Historically, strategy had driven budget choices at the DOD. (Or at least that’s the idea.) Lately, however, the Pentagon’s strategy shop appears to be taking a back seat to finance people in Defense Secretary Chuck Hagel’s Strategic Choices and Management Review, reports FP’s Gordon Lubold.
"The tension inside the building over the Strategic Choices and Management Review (SCMR) is palpable," writes Lubold. "Each of the services is attempting to protect its ‘rice bowl,’ fighting for its programs and resources, but they say privately that they’re doing so in the dark. They say they don’t have a sense of what the Pentagon’s overarching strategy will be."
Lubold quotes an unnamed military officer as saying:
"It’s a mysterious process… The real decisions are being made in a smoke-filled room… It is like letting the accountants write the business plan,’ he said. ‘They’re not bad people, but they do not have a strategic perspective on anything but the bottom line. Our national security should be measured in more than just dollar signs."
Read more here.
The French Hate Spying, Unless They’re Doing It.
Yes, the French are expressing outrage that the United States would dare spy on European diplomats, as revealed by the latest document dump by NSA leaker Edward Snowden. Adam Rawnsley nails it head on by pointing out in FP that this Gallic outrage is "pretty hilarious" coming from a nation known to spy on just about everyone.
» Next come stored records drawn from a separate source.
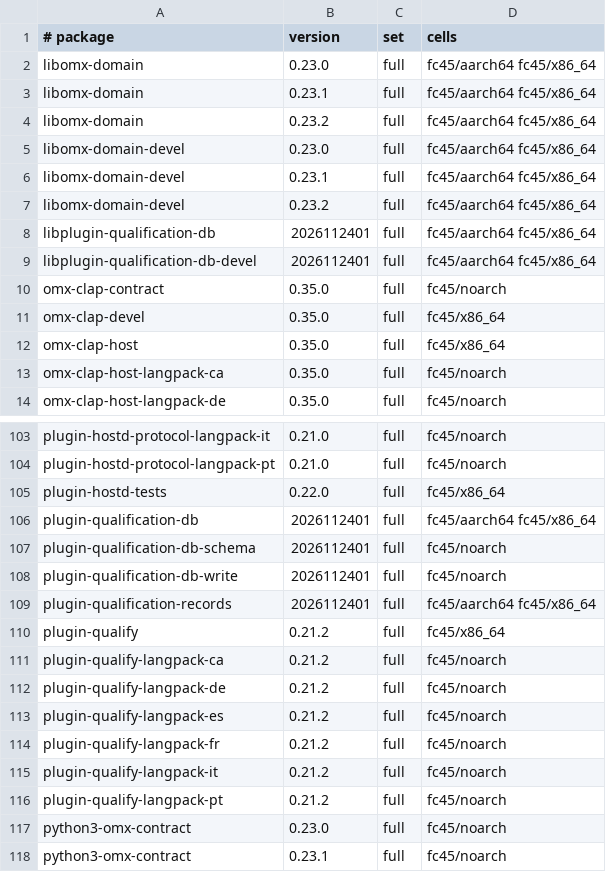
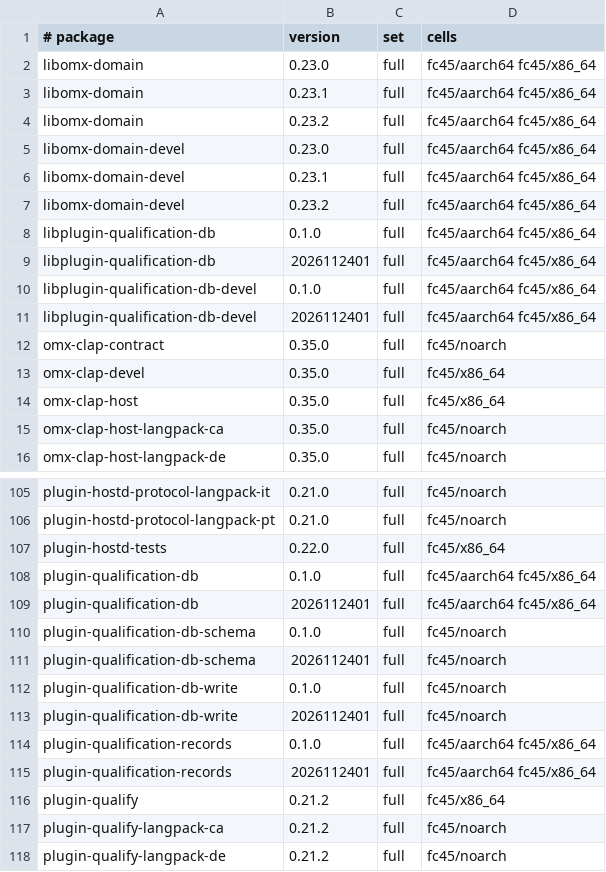
Before and after one commit to Open-Mixer/open-mixer.github.io, a TSV file: staging/rpm/cells.tsv, drawn as a sheet; only a part is shown, gaps mark what is left out; the shorter side is filled out with more unchanged rows.

Commit message:
staging/rpm: publish staged 17dbfa3bd7d6137abda9f0d8bb4890a1f597bc78 (plugin-db-qualification)

```diff
--- a/staging/rpm/cells.tsv
+++ b/staging/rpm/cells.tsv
@@ -7,3 +7,5 @@ libomx-domain-devel	0.23.1	full	fc45/aarch64 fc45/x86_64
 libomx-domain-devel	0.23.2	full	fc45/aarch64 fc45/x86_64
+libplugin-qualification-db	0.1.0	full	fc45/aarch64 fc45/x86_64
 libplugin-qualification-db	2026112401	full	fc45/aarch64 fc45/x86_64
+libplugin-qualification-db-devel	0.1.0	full	fc45/aarch64 fc45/x86_64
 libplugin-qualification-db-devel	2026112401	full	fc45/aarch64 fc45/x86_64
@@ -105,5 +107,9 @@ plugin-hostd-protocol-langpack-pt	0.21.0	full	fc45/noarch
 plugin-hostd-tests	0.22.0	full	fc45/x86_64
+plugin-qualification-db	0.1.0	full	fc45/aarch64 fc45/x86_64
 plugin-qualification-db	2026112401	full	fc45/aarch64 fc45/x86_64
+plugin-qualification-db-schema	0.1.0	full	fc45/noarch
 plugin-qualification-db-schema	2026112401	full	fc45/noarch
+plugin-qualification-db-write	0.1.0	full	fc45/noarch
 plugin-qualification-db-write	2026112401	full	fc45/noarch
+plugin-qualification-records	0.1.0	full	fc45/aarch64 fc45/x86_64
 plugin-qualification-records	2026112401	full	fc45/aarch64 fc45/x86_64
```
Also changed, not shown: 58 other files.
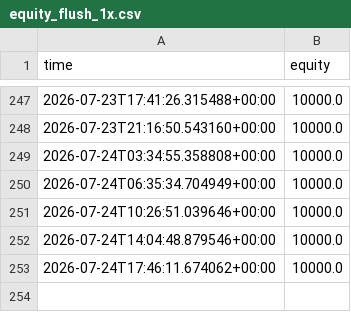
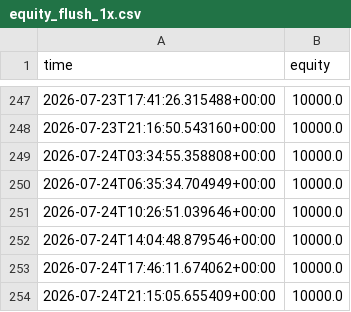
Before and after one commit to Lemonef/Trade, a CSV file: live_bot/equity_flush_1x.csv, drawn as a sheet; only a part is shown, gaps mark what is left out; the diff names each change by its address in the sheet, - before the commit and + after, or states it on an @@ line.

```diff
--- a/live_bot/equity_flush_1x.csv
+++ b/live_bot/equity_flush_1x.csv
+row 254: 2026-07-24T21:15:05.655409+00:00 | 10000.0
```
Also changed, not shown: live_bot/equity_crashreb_1x.csv, live_bot/equity_crashreb_2x.csv, 20 other files.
"If you’ve been paying attention, you know that France is a proficient, notorious and unrepentant economic spy. ‘In economics, we are competitors, not allies,’ Pierre Marion, the former director of France’s equivalent of the CIA, once said. ‘America has the most technical information of relevance. It is easily accessible. So naturally your country will receive the most attention from the intelligence services."
There’s a large country in Asia that we usually reserve that kind of analysis for. The takeaway; everyone is stealing everyone else’s secrets.
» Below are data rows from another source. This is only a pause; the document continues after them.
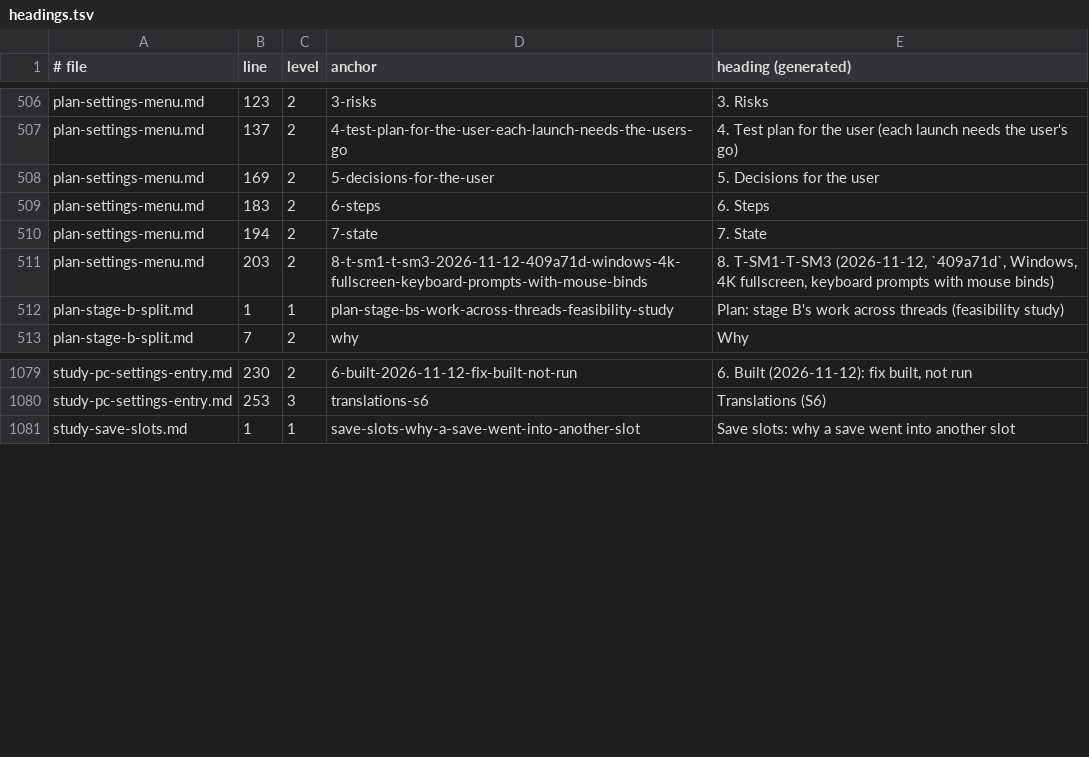
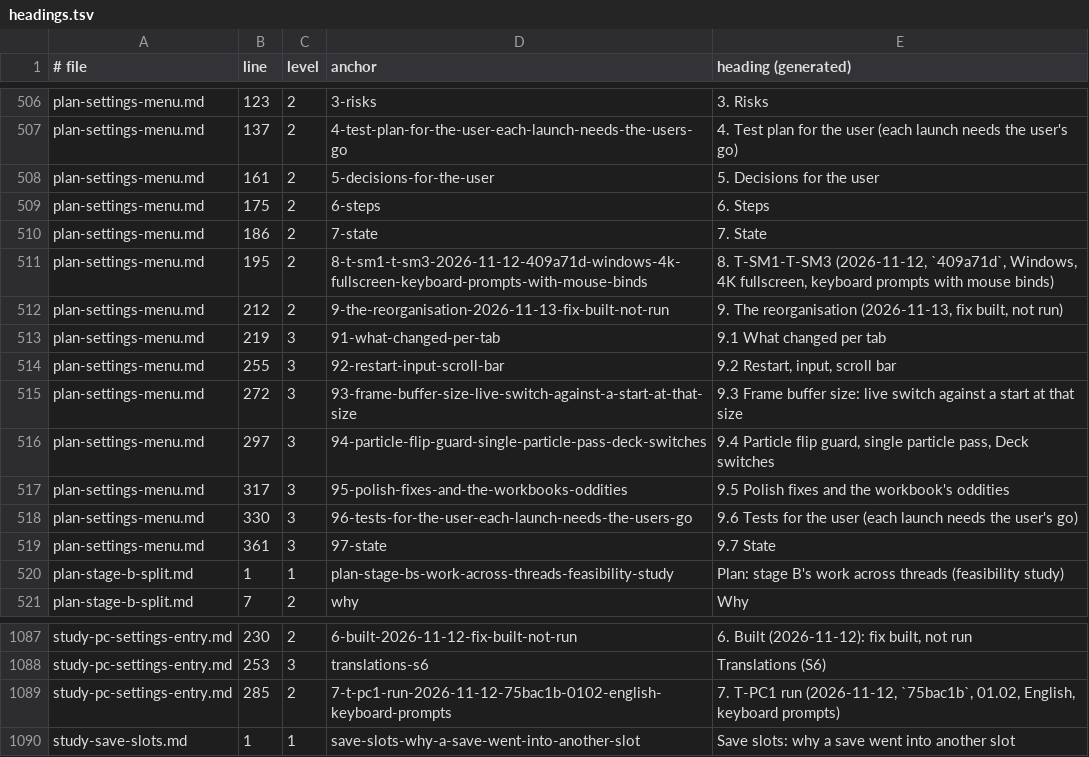
Before and after one commit to BevelTipDrip/medievil_2019_pc_port, a TSV file: research/patches/_facts/headings.tsv, drawn as a sheet; only a part is shown, gaps mark what is left out.

```diff
--- a/research/patches/_facts/headings.tsv
+++ b/research/patches/_facts/headings.tsv
@@ -507,6 +507,14 @@ plan-settings-menu.md	123	2	3-risks	3. Risks
 plan-settings-menu.md	137	2	4-test-plan-for-the-user-each-launch-needs-the-users-go	4. Test plan for the user (each launch needs the user's go)
-plan-settings-menu.md	169	2	5-decisions-for-the-user	5. Decisions for the user
-plan-settings-menu.md	183	2	6-steps	6. Steps
-plan-settings-menu.md	194	2	7-state	7. State
-plan-settings-menu.md	203	2	8-t-sm1-t-sm3-2026-11-12-409a71d-windows-4k-fullscreen-keyboard-prompts-with-mouse-binds	8. T-SM1-T-SM3 (2026-11-12, `409a71d`, Windows, 4K fullscreen, keyboard prompts with mouse binds)
+plan-settings-menu.md	161	2	5-decisions-for-the-user	5. Decisions for the user
+plan-settings-menu.md	175	2	6-steps	6. Steps
+plan-settings-menu.md	186	2	7-state	7. State
+plan-settings-menu.md	195	2	8-t-sm1-t-sm3-2026-11-12-409a71d-windows-4k-fullscreen-keyboard-prompts-with-mouse-binds	8. T-SM1-T-SM3 (2026-11-12, `409a71d`, Windows, 4K fullscreen, keyboard prompts with mouse binds)
+plan-settings-menu.md	212	2	9-the-reorganisation-2026-11-13-fix-built-not-run	9. The reorganisation (2026-11-13, fix built, not run)
+plan-settings-menu.md	219	3	91-what-changed-per-tab	9.1 What changed per tab
+plan-settings-menu.md	255	3	92-restart-input-scroll-bar	9.2 Restart, input, scroll bar
+plan-settings-menu.md	272	3	93-frame-buffer-size-live-switch-against-a-start-at-that-size	9.3 Frame buffer size: live switch against a start at that size
+plan-settings-menu.md	297	3	94-particle-flip-guard-single-particle-pass-deck-switches	9.4 Particle flip guard, single particle pass, Deck switches
+plan-settings-menu.md	317	3	95-polish-fixes-and-the-workbooks-oddities	9.5 Polish fixes and the workbook's oddities
+plan-settings-menu.md	330	3	96-tests-for-the-user-each-launch-needs-the-users-go	9.6 Tests for the user (each launch needs the user's go)
+plan-settings-menu.md	361	3	97-state	9.7 State
 plan-stage-b-split.md	1	1	plan-stage-bs-work-across-threads-feasibility-study	Plan: stage B's work across threads (feasibility study)
@@ -1080,2 +1088,3 @@ study-pc-settings-entry.md	230	2	6-built-2026-11-12-fix-built-not-run	6. Built (
 study-pc-settings-entry.md	253	3	translations-s6	Translations (S6)
+study-pc-settings-entry.md	285	2	7-t-pc1-run-2026-11-12-75bac1b-0102-english-keyboard-prompts	7. T-PC1 run (2026-11-12, `75bac1b`, 01.02, English, keyboard prompts)
 study-save-slots.md	1	1	save-slots-why-a-save-went-into-another-slot	Save slots: why a save went into another slot
```
Also changed, not shown: research/patches/_facts/commits.tsv, research/patches/_facts/switches.tsv, 13 other files.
"France lacks a domestic defense market large enough to support cutting edge development so it opts to steal American military technology in order to save R&D costs and enjoy advanced weaponry for its own military and competitive for exports abroad. France’s economic espionage hasn’t been confined solely to America’s defense industrial base, though. In the late 1980s, French intelligence reportedly spied on premiere firms such as Texas Instruments and IBM in a bid to help out its domestic computer industry. Reports of hidden microphones in the seats of Air France picking up the indiscreet business chatter of American executives have since become common intelligence lore…And the spying continues even today, according a recent U.S. National Intelligence Estimate. The NIE declared France, alongside Russia and Israel, to be in a distant but respectable second place behind China in using cyberespionage for economic gain."
Speaking of Spies, Edward Snowden Resurfaced (Maybe)
NSA leaker Edward Snowden apparently sent out a statement from Moscow’s Sheremetyevo airport yesterday saying he was applying for political asylum in dozens of countries and that he would continue to "fight for justice in this unequal world." This came after Russian President Vladimir Putin said that Snowden could only stay in Russia if he stops leaking information that harms the United States. Apparently, Snowden has no intention of stemming the leaks. He reportedly withdrew his earluer application for asylum in Russia after learning of Putin’s comments. The only problem with this move is that Ecuador, his original destination, has decided that Snowden won’t be welcome there, either. Unless one of the nations he’s applied to for asylum grants it, he’s stuck in a country that doesn’t sound like it wants him (though we’ll see what actually happens) with no place to go.
Still, some doubt whether or not Snowden actually wrote the statement given that it’s rather clumsily-worded for something penned by a native-English speaker. As Slate’s Farhad Majoo tweeted: No American would use plural verbs for America – the United States "have been." The Atlantic’s Olga Khazan added, "What American writes dates as ‘1st July 2013′?" The statement was released via WikiLeaks so it’s entirely possible someone there wrote it with Snowden simply signing off. Click here to read the document for yourself.
Sad News From Kabul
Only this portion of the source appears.